For starters, social media marketing usually works on a Cost-Per-Mile (CPM) model with a brand approach. To put it simply, you pay for impressions, not clicks- there’s a predetermined set of impressions (usually 1000, giving it the name, ‘Cost Per Mille’) that you’re charged for. Like traditional advertising, you can’t know for sure how many impressions you’ve made. Also, social media ads usually have lower Click-Through-Rates (CTRs)- the focus is on branding and building brand awareness, as opposed to immediately converting potential buyers.
Direct-response online advertising, on the other hand, works with the PPC model where you’re charged only for people clicking on your ad, not for displaying it. Google’s AdWords tool brings a degree of measurablity and accountablity that CPM models don’t. In short, along with being able to set up a fixed budget (you never accrue charges above your limit), you can also track exactly where your money is going and pay only when your ads are actually working.
Tip: Evidence suggests that the direct-response approach is especially potent in B2B situations, with PPC making a far greater impact than CPM.
Okay, so which one should I pick?
Well, for one thing, social media platforms like Facebook show you ads when you may not looking to buy anything. You’re sitting there casually browsing through pictures of that one person you met at a party year ago, reminiscing fondly about the great kebabs they had there and then Facebook shows you an ad for a clothing retailer. You don’t want to buy skinny jeans right now, you just want to think about those kebabs in peace. The problem, therefore, with this scenario is that users are not necessarily looking to buy at this point, resulting in the lower CTR mentioned earlier in this article.
On a slightly tangential note, let’s consider this- does social media marketing actually manage to convert new leads? For example: I like pizza, I’ve ordered pizza from Domino’s online before and I live in Kolkata where there are Domino’s outlets aplenty doing (presumably) well for themselves and Facebook knows all of this. It’s then hardly surprising when an ad for Domino’s pizza turns up on my Facebook feed (with more regularity than I’d care to admit). Does this mean that Facebook and Domino’s have convinced me after one look at the beautiful pizza on screen to fling myself at the phone and order a large pizza with everything on top (EVERYTHING) or that I was going to order a pizza anyway and simply happened to see the ad before I did?
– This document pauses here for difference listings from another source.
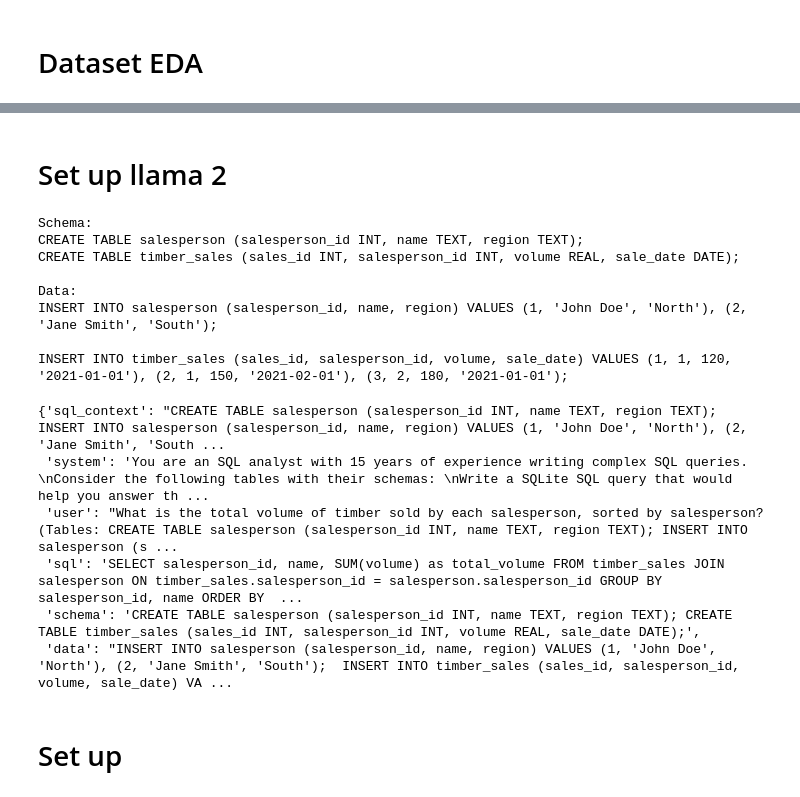
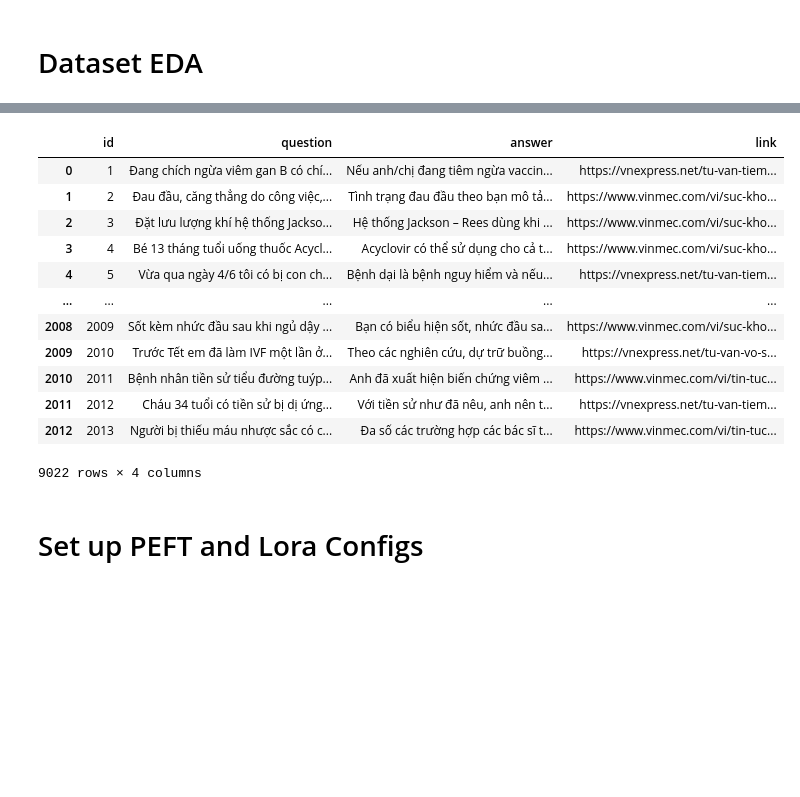
Before and after one commit to johnpham4/Agent-deployment-microservice, a Jupyter notebook: notebook/notebook.ipynb, the cells around one changed output, grey strips where cells are left out. Drawn from its saved outputs; the diff is of its cells as text; code cells hidden in the pictures; blank space fills up the shorter version.

```diff
--- a/notebook/notebook.ipynb
+++ b/notebook/notebook.ipynb
@@ -125,36 +82,24 @@ df_train.head()
+# %%
+ds = load_dataset("tarudesu/ViHealthQA")
+ds_train = ds["train"].to_pandas()
+ds_val = ds["validation"].to_pandas()
+
+ds_train = pd.concat([ds_train, ds_test])
+# %%
+ds_train
+# %% [output]
+|  | id | question | answer | link |
+| 0 | 1 | Đang chích ngừa viêm gan B có chí... | Nếu anh/chị đang tiêm ngừa vaccin... | https://vnexpress.net/tu-van-tiem... |
+| 1 | 2 | Đau đầu, căng thẳng do công việc,... | Tình trạng đau đầu theo bạn mô tả... | https://www.vinmec.com/vi/suc-kho... |
+| 2 | 3 | Đặt lưu lượng khí hệ thống Jackso... | Hệ thống Jackson – Rees dùng khi ... | https://www.vinmec.com/vi/suc-kho... |
+| 3 | 4 | Bé 13 tháng tuổi uống thuốc Acycl... | Acyclovir có thể sử dụng cho cả t... | https://www.vinmec.com/vi/suc-kho... |
+| 4 | 5 | Vừa qua ngày 4/6 tôi có bị con ch... | Bệnh dại là bệnh nguy hiểm và nếu... | https://vnexpress.net/tu-van-tiem... |
+| ... | ... | ... | ... | ... |
+| 2008 | 2009 | Sốt kèm nhức đầu sau khi ngủ dậy ... | Bạn có biểu hiện sốt, nhức đầu sa... | https://www.vinmec.com/vi/suc-kho... |
+| 2009 | 2010 | Trước Tết em đã làm IVF một lần ở... | Theo các nghiên cứu, dự trữ buồng... | https://vnexpress.net/tu-van-vo-s... |
+| 2010 | 2011 | Bệnh nhân tiền sử tiểu đường tuýp... | Anh đã xuất hiện biến chứng viêm ... | https://www.vinmec.com/vi/tin-tuc... |
+| 2011 | 2012 | Cháu 34 tuổi có tiền sử bị dị ứng... | Với tiền sử như đã nêu, anh nên t... | https://vnexpress.net/tu-van-tiem... |
+| 2012 | 2013 | Người bị thiếu máu nhược sắc có c... | Đa số các trường hợp các bác sĩ t... | https://www.vinmec.com/vi/tin-tuc... |
+9022 rows × 4 columns
 # %% [markdown]
-# Set up llama 2
+# Set up PEFT and Lora Configs
-# %%
-import re
-
-sql = """CREATE TABLE salesperson (salesperson_id INT, name TEXT, region TEXT);
-INSERT INTO salesperson (salesperson_id, name, region) VALUES (1, 'John Doe', 'North'), (2, 'Jane Smith', 'South');
-CREATE TABLE timber_sales (sales_id INT, salesperson_id INT, volume REAL, sale_date DATE);
-INSERT INTO timber_sales (sales_id, salesperson_id, volume, sale_date) VALUES (1, 1, 120, '2021-01-01'), (2, 1, 150, '2021-02-01'), (3, 2, 180, '2021-01-01');"""
-
-result = sql_process(sql)
-print("Schema:")
-print(result["schema"])
-print("\nData:")
-print(result["data"])
-# %% [output]
-Schema:
-CREATE TABLE salesperson (salesperson_id INT, name TEXT, region TEXT);
-CREATE TABLE timber_sales (sales_id INT, salesperson_id INT, volume REAL, sale_date DATE);
-
-Data:
-INSERT INTO salesperson (salesperson_id, name, region) VALUES (1, 'John Doe', 'North'), (2, 'Jane Smith', 'South');
-
-INSERT INTO timber_sales (sales_id, salesperson_id, volume, sale_date) VALUES (1, 1, 120, '2021-01-01'), (2, 1, 150, '2021-02-01'), (3, 2, 180, '2021-01-01');
-# %%
-ds = ds.map(lambda x: sql_process(x["sql_context"]))
-ds[0]
-# %% [output]
-{'sql_context': "CREATE TABLE salesperson (salesperson_id INT, name TEXT, region TEXT); INSERT INTO salesperson (salesperson_id, name, region) VALUES (1, 'John Doe', 'North'), (2, 'Jane Smith', 'South ...
- 'system': 'You are an SQL analyst with 15 years of experience writing complex SQL queries. \nConsider the following tables with their schemas: \nWrite a SQLite SQL query that would help you answer th ...
- 'user': "What is the total volume of timber sold by each salesperson, sorted by salesperson? (Tables: CREATE TABLE salesperson (salesperson_id INT, name TEXT, region TEXT); INSERT INTO salesperson (s ...
- 'sql': 'SELECT salesperson_id, name, SUM(volume) as total_volume FROM timber_sales JOIN salesperson ON timber_sales.salesperson_id = salesperson.salesperson_id GROUP BY salesperson_id, name ORDER BY  ...
- 'schema': 'CREATE TABLE salesperson (salesperson_id INT, name TEXT, region TEXT); CREATE TABLE timber_sales (sales_id INT, salesperson_id INT, volume REAL, sale_date DATE);',
- 'data': "INSERT INTO salesperson (salesperson_id, name, region) VALUES (1, 'John Doe', 'North'), (2, 'Jane Smith', 'South');  INSERT INTO timber_sales (sales_id, salesperson_id, volume, sale_date) VA ...
-# %% [markdown]
-# Set up
```
Also changed, not shown: parts of 55 cells of this notebook, 36 other files.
Google ads, on the other hand, are displayed at a crucial point in the buying cycle- your ads show up when people are actively searching for your product, giving you a far higher chance of convincing them to click and eventually, buy. It is an answer to a specific demand, giving you a motivated audience and eliminating the uncertainty and guesswork that a CPM model might include.
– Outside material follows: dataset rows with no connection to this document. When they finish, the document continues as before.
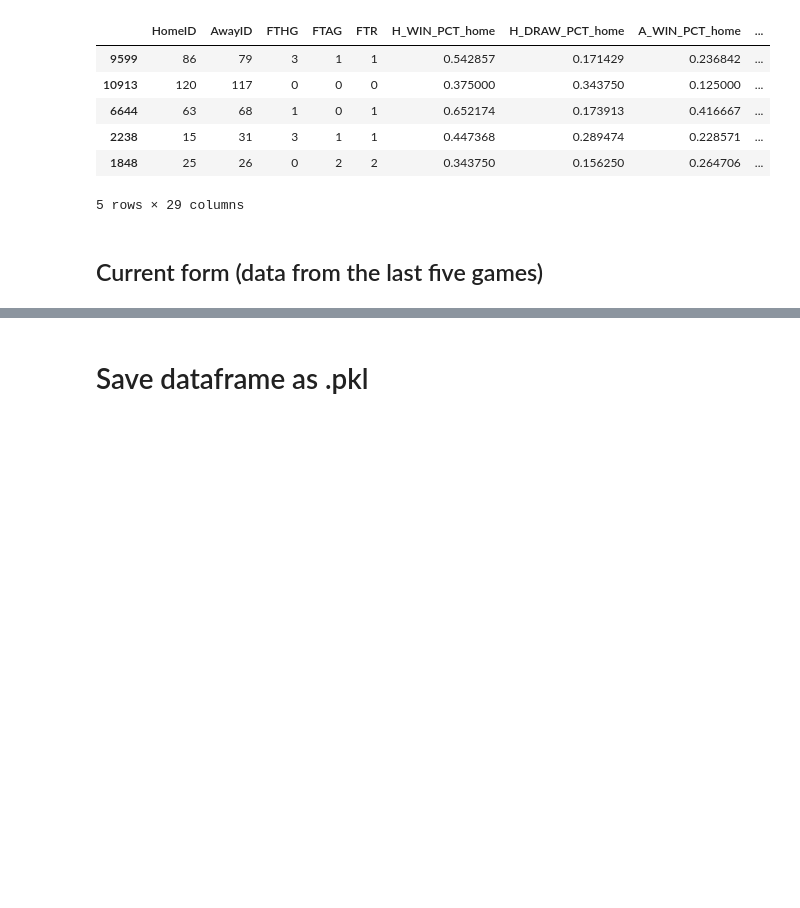
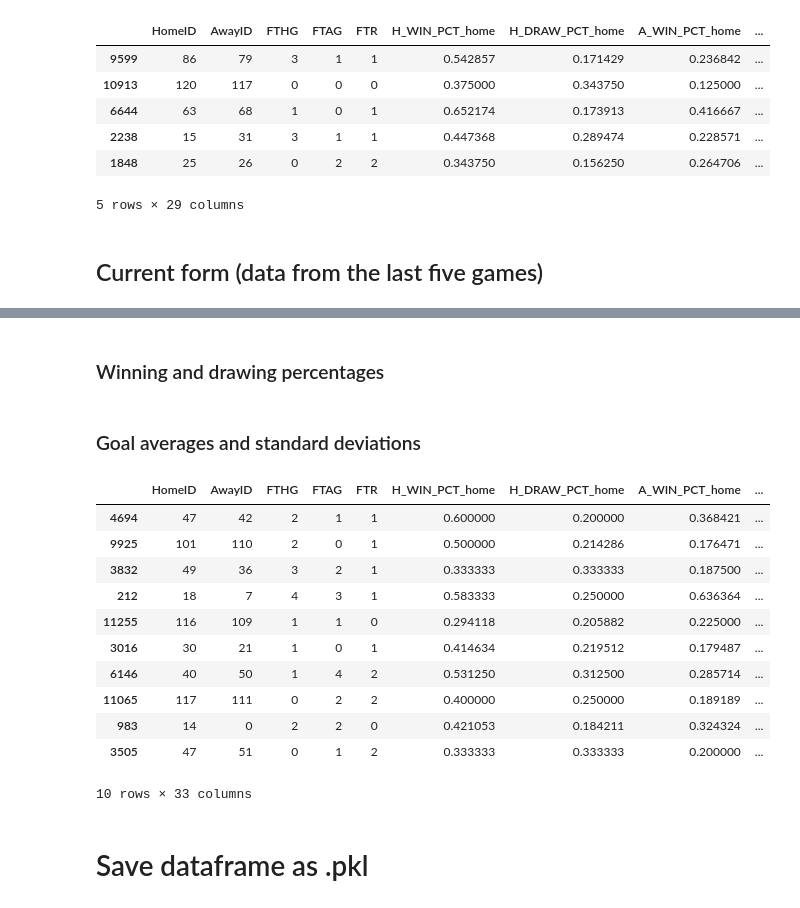
Before and after one commit to michapries/bachelors-thesis, a Jupyter notebook: data_extraction.ipynb, the cells around one changed output, grey strips where cells are left out. Drawn from its saved outputs; the diff is of its cells as text; code cells hidden in the pictures; blank space fills up the shorter version.

```diff
--- a/data_extraction.ipynb
+++ b/data_extraction.ipynb
@@ -240,0 +193,2 @@ Name: 0, dtype: object)
+# %% [markdown]
+### Winning and drawing percentages
@@ -241,5 +224,50 @@ Name: 0, dtype: object)
+# %% [markdown]
+### Goal averages and standard deviations
+# %%
+df['GS_AVG_home'] = 0
+df['GC_AVG_home'] = 0
+df['GS_AVG_away'] = 0
+df['GC_AVG_away'] = 0
+
+df['GS_STD_home'] = 0
+df['GC_STD_home'] = 0
+df['GS_STD_away'] = 0
+df['GC_STD_away'] = 0
+
+for row, game in results.iterrows():
+    for id_name in id_names:
+        team_id = game[id_name]
+        game_date = game['Date']
+
+        suffix = suffixes[id_name]
+
+        recent = get_last_five_games(team_id, game_date)
+        game_count = len(recent)
+
+        # calculate averages
+        df.loc[row, 'GS_AVG' + suffix] = hist_games[hist_games['HomeID'] == team_id]['FTHG'].mean()
+        df.loc[row, 'GC_AVG' + suffix] = hist_games[hist_games['HomeID'] == team_id]['FTAG'].mean()
+        df.loc[row, 'GS_STD' + suffix] = hist_games[hist_games['HomeID'] == team_id]['FTHG'].std()
+        df.loc[row, 'GC_STD' + suffix] = hist_games[hist_games['HomeID'] == team_id]['FTAG'].std()
+
+        df.loc[row, 'GS_AVG' + suffix] = recent[(recent['HomeID'] == team_id) | (recent['AwayID'] == team_id)]
+
+        # TODO finish this
 # %%
-df.sample(3)
+df.sample(10)
+# %% [output]
+|  | HomeID | AwayID | FTHG | FTAG | FTR | H_WIN_PCT_home | H_DRAW_PCT_home | A_WIN_PCT_home | ... |
+| 4694 | 47 | 42 | 2 | 1 | 1 | 0.600000 | 0.200000 | 0.368421 | ... |
+| 9925 | 101 | 110 | 2 | 0 | 1 | 0.500000 | 0.214286 | 0.176471 | ... |
+| 3832 | 49 | 36 | 3 | 2 | 1 | 0.333333 | 0.333333 | 0.187500 | ... |
+| 212 | 18 | 7 | 4 | 3 | 1 | 0.583333 | 0.250000 | 0.636364 | ... |
+| 11255 | 116 | 109 | 1 | 1 | 0 | 0.294118 | 0.205882 | 0.225000 | ... |
+| 3016 | 30 | 21 | 1 | 0 | 1 | 0.414634 | 0.219512 | 0.179487 | ... |
+| 6146 | 40 | 50 | 1 | 4 | 2 | 0.531250 | 0.312500 | 0.285714 | ... |
+| 11065 | 117 | 111 | 0 | 2 | 2 | 0.400000 | 0.250000 | 0.189189 | ... |
+| 983 | 14 | 0 | 2 | 2 | 0 | 0.421053 | 0.184211 | 0.324324 | ... |
+| 3505 | 47 | 51 | 0 | 1 | 2 | 0.333333 | 0.333333 | 0.200000 | ... |
+10 rows × 33 columns
 # %% [markdown]
 # Save dataframe as .pkl
 # %%
```
Also changed, not shown: parts of 2 cells of this notebook.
In conclusion, every business has very particular needs but in general, I’m going to go out on a limb and say Google’s PPC AdWords model works better if you’re looking to get results soon and drive highly motivated traffic to your website.
Agree? Disagree? Have insights (or pizza) you’d like to share?Looking to advertise online? Look no further. releaseMyAd Online is one of Google’s select Premier SME partners,making us the easiest way to start an ad campaign to promote your products/services on Google. ReleaseMyAd has no minimum payment clause- we cater to all budgets, making your online ad campaign affordable and directly converting your money to calls and queries from potential customers.Call on 09830688443 or email at firstname.lastname@example.org.
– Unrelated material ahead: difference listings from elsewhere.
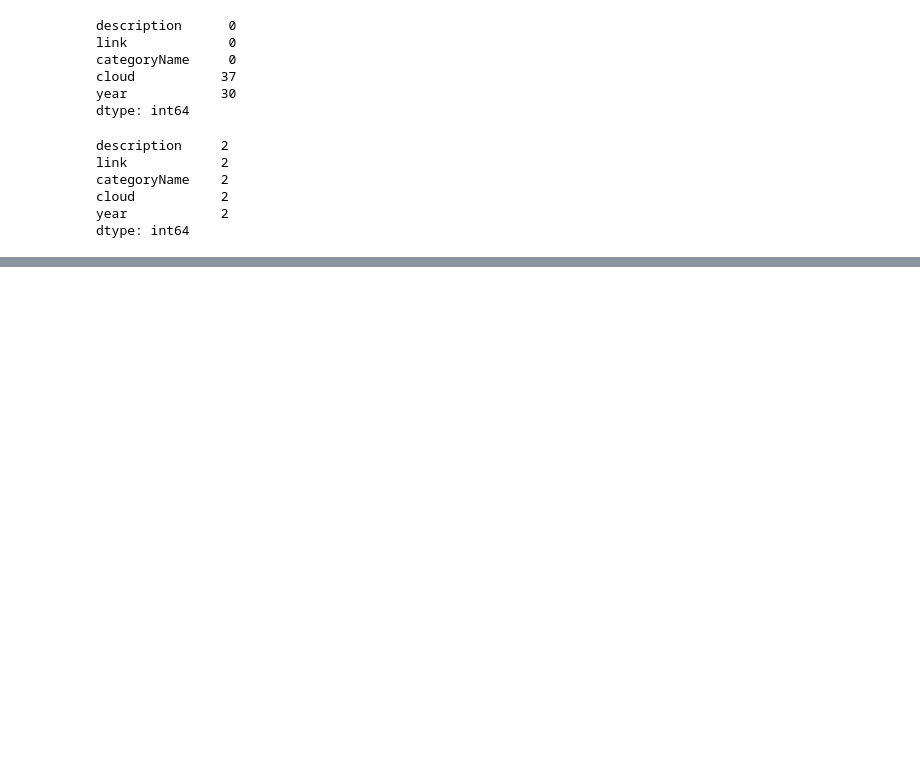
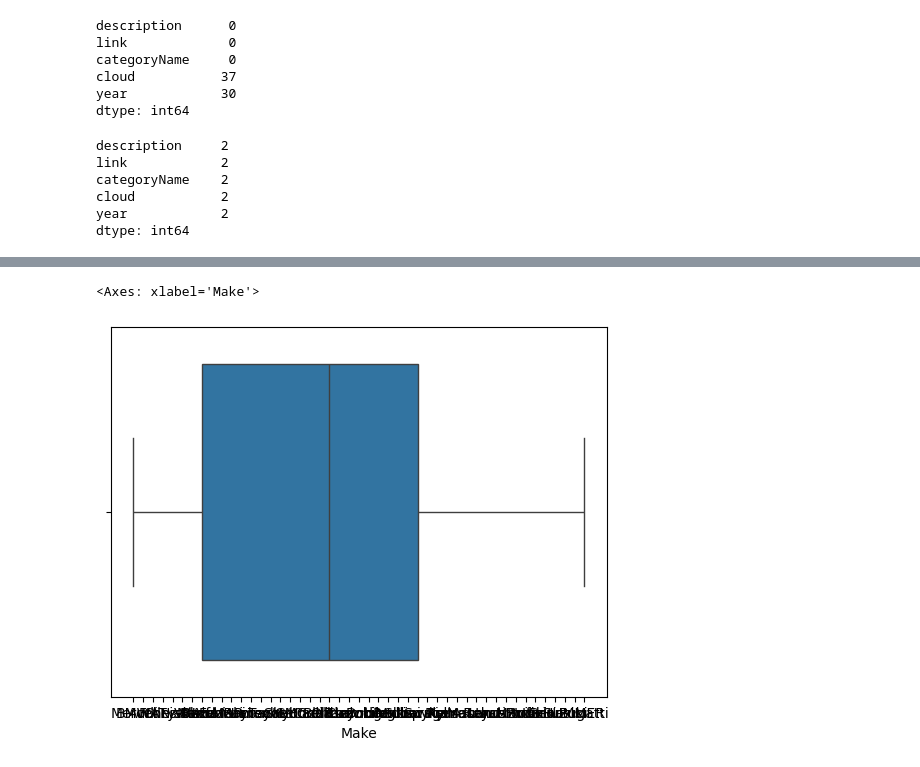
Before and after one commit to ESET0104/Basic_training, a Jupyter notebook: Basics_of_python/day-5/EDA.ipynb, the cells around one changed output, grey strips where cells are left out. Cells and saved outputs as stored; diff of their text form; code cells hidden in the pictures; blank space fills up the shorter version.

```diff
--- a/Basics_of_python/day-5/EDA.ipynb
+++ b/Basics_of_python/day-5/EDA.ipynb
@@ -134,0 +237,5 @@ dtype: int64
+# %%
+sns.boxplot(x=df2['Make'])
+# %% [output]
+<Axes: xlabel='Make'>
+[figure, added]
```
Also changed, not shown: parts of 15 cells of this notebook, 2 other files.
Author Bio: Sukanya Datta Ray is an intern at releaseMyAd.com where she writes a lot of emails and daydreams about pizza, among other things, at her desk. She’s studying English at Smith College, USA and during her time with us, has helped us extensively with our AdWords accounts, gaining a lot of insight into the world of online advertising.